Cal was not known for having a strong women’s basketball program, but Gray-Lawson came in her freshman year and helped turn things around under new head coach Joanne Boyle. Alexis was the first Cal player to be named Pac-10 Freshman of the Year, averaging 14 points and just fewer than 3 assists per game. Just as her success was taking off, things came to a grinding halt when she tore her ACL nine games into her sophomore year.
“For me it was a big turning point in my life," recalls Gray-Lawson. "It made me realize I’m not invincible, basketball isn’t forever, and it can be taken away at any time.”
Once again, Gray-Lawson would turn the injury into motivation to come back even better. Her junior year she guided the Bears to the sweet 16 of the NCAA tournament. Then her senior year the Golden Bears won the WNIT championship, Gray-Lawson earned MVP honors, and she ended her career as Cal's all-time three-point leader.
On the heels of her success, she was a third round pick in the 2012 WNBA draft by the Washington Mystics.
“That month was probably the craziest month of my life. I’m here, I’m in the championship, I got MVP. The next day I was at the final four. Two days later I was in Washington.” Gray-Lawson said.
The emotional high was soon met by dispare when Gray-Lawson was cut from the Mystics roster on the final day; a blow that nearly caused her to and throw in the towel on basketball.
“That was probably my lowest time. Honestly, I actually quit basketball.” Gray-Lawson states. “I was done, I wasn’t coming back.”
Fate would intervene, as Gray-Lawson got a call from Samsun, a pro team in Turkey offering her a roster spot. However, what seemed like a new beginning turned out to be another setback.
“It was this team in Turkey that wanted me to come.” She says. “I ended up going and ran into more trouble over there. I played terrible and I hurt my knee again.”
Gray-Lawson once again began reconsidering her future in basketball when she got a invitation to training camp from the Phoenix Mercury. Head Coach Corey Gaines remembered her skills from college, and decided to give her a chance.
Gray-Lawson had to rehab from a second knee injury before she was due to take the court in Phoenix. It was a second chance to make a roster in the WNBA, and she wasn’t going to let anything stop her.
“I come home, I have surgery and I went hard.” She said. “I think that’s the hardest I’ve ever worked.”
After a highly competitive training camp, Gray-Lawson fulfilled her goal when she was named to the final roster of the Phoenix Mercury for the 2011 season.
“When you’re around DT (Diana Taurasi) it’s hard not to be good.
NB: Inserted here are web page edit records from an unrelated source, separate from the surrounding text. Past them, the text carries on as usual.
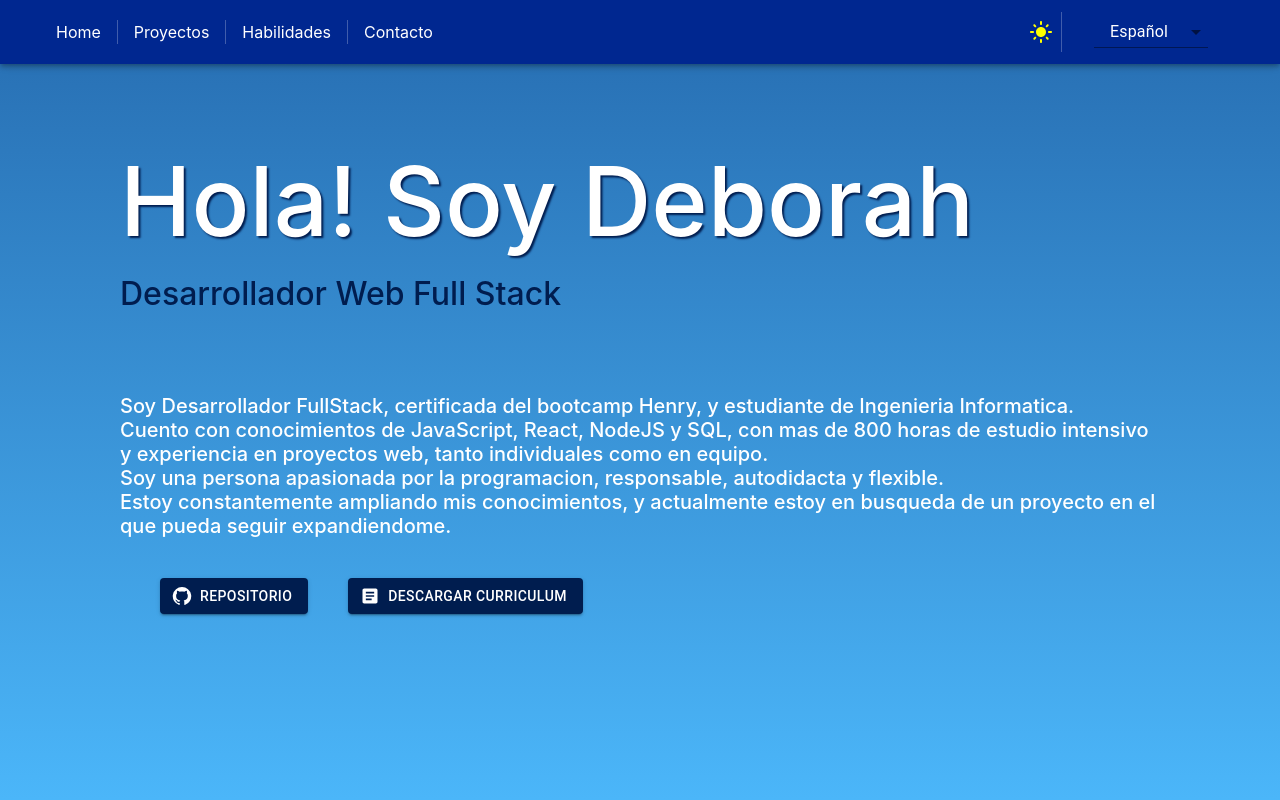
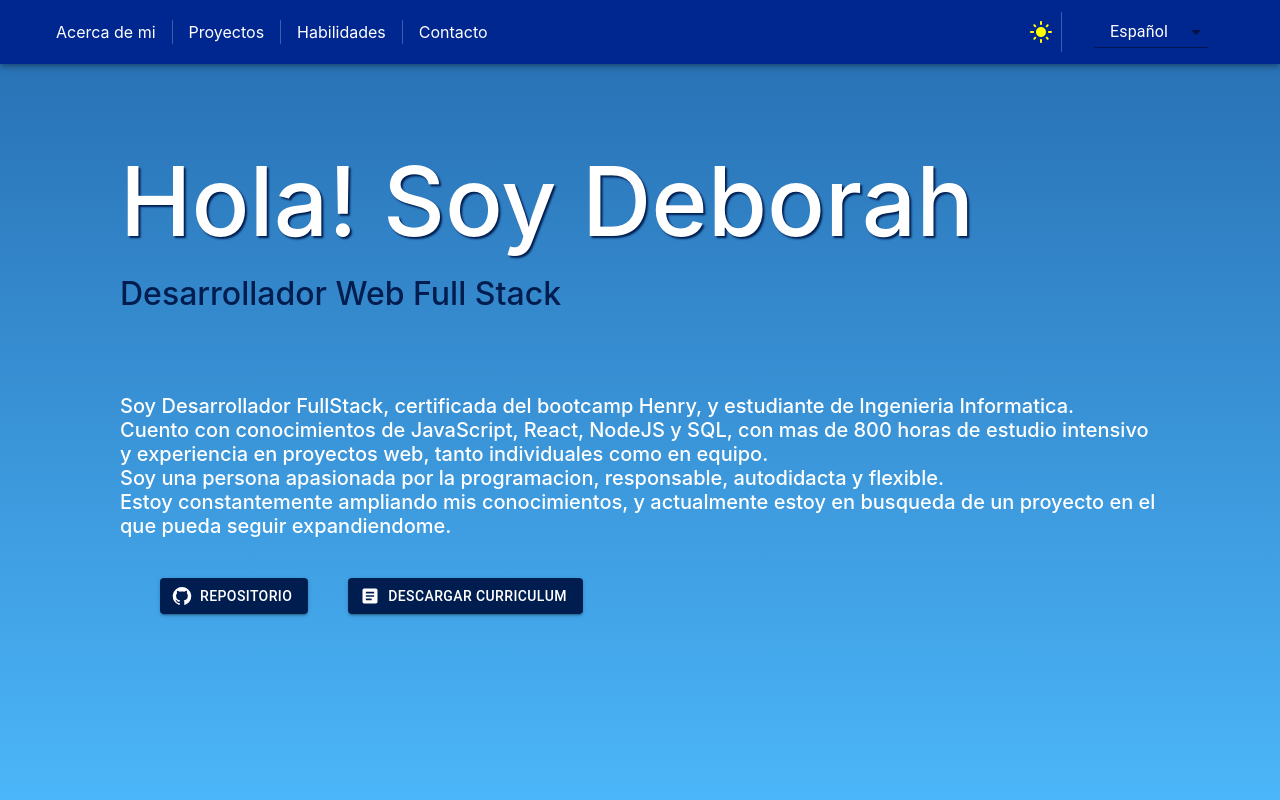
Before and after one commit to deborahKollman/portfolio, a React (Create React App) app: page / in a window 1280 px wide. Shown: the top 800 px of the page. Built offline with nearby package versions, Linux system fonts and the light colour scheme.

Commit message:
fix: change home navbar

```diff
--- a/src/components/NavBar.jsx
+++ b/src/components/NavBar.jsx
@@ -47,7 +47,7 @@ export default function NavBar(props) {
         <AppBar>
           <Toolbar className='nav-bar'>
             <div>
-                <a href='#back-to-top-anchor'><p>Home</p></a>
+                <a href='#back-to-top-anchor'>{language==="ES"?(<p lang='es'>Acerca de mi</p>):(<p lang='en'>About me</p>)}</a>
                 <Divider orientation="vertical" variant="middle" flexItem />
                 <a href='#proyects'>{language==="ES"?(<p lang='es'>Proyectos</p>):(<p lang='en'>Proyects</p>)}</a>
                 <Divider orientation="vertical" variant="middle" flexItem />
```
I tried to watch everything that she did, and it worked out for me.”
Now in her second season with Phoenix, Gray Lawson continues to bring the same grit and determination to the court that helped her succeed all throughout her career. Her game impressed fans, and her teammates alike, including Mercury forward DeWanna Bonner.
“She’s a hard worker. Great shooter. She does the hard work and brings a lot to the table.” Bonner commented. “She’ll come in and make a shot and get the team going. She’s an instant spark off the bench.”
Looking back on her career, Gray-Lawson admits she could have given up when things got rough. Not that anyone would have blamed her; she has always given nothing short of her best effort. However, she chose to let adversity and challenge spark her passion to succeed, and in doing so, nothing got in her way, or even slowed her down.
She is a testament to the athletes in the WNBA who fight for a roster spot every spring – some of the hardest working athletes in basketball. With the rosters in the league holding at eleven, athletes enter training camp already behind the eight ball, with no guarantees and no promises. Their only option is to work hard, and hope that their skills outshine any of their flaws.
So even now in the first 48 hours after being cut, we know Gray-Lawson is still working hard and soon the phone will ring again to take her to a new basketball destination.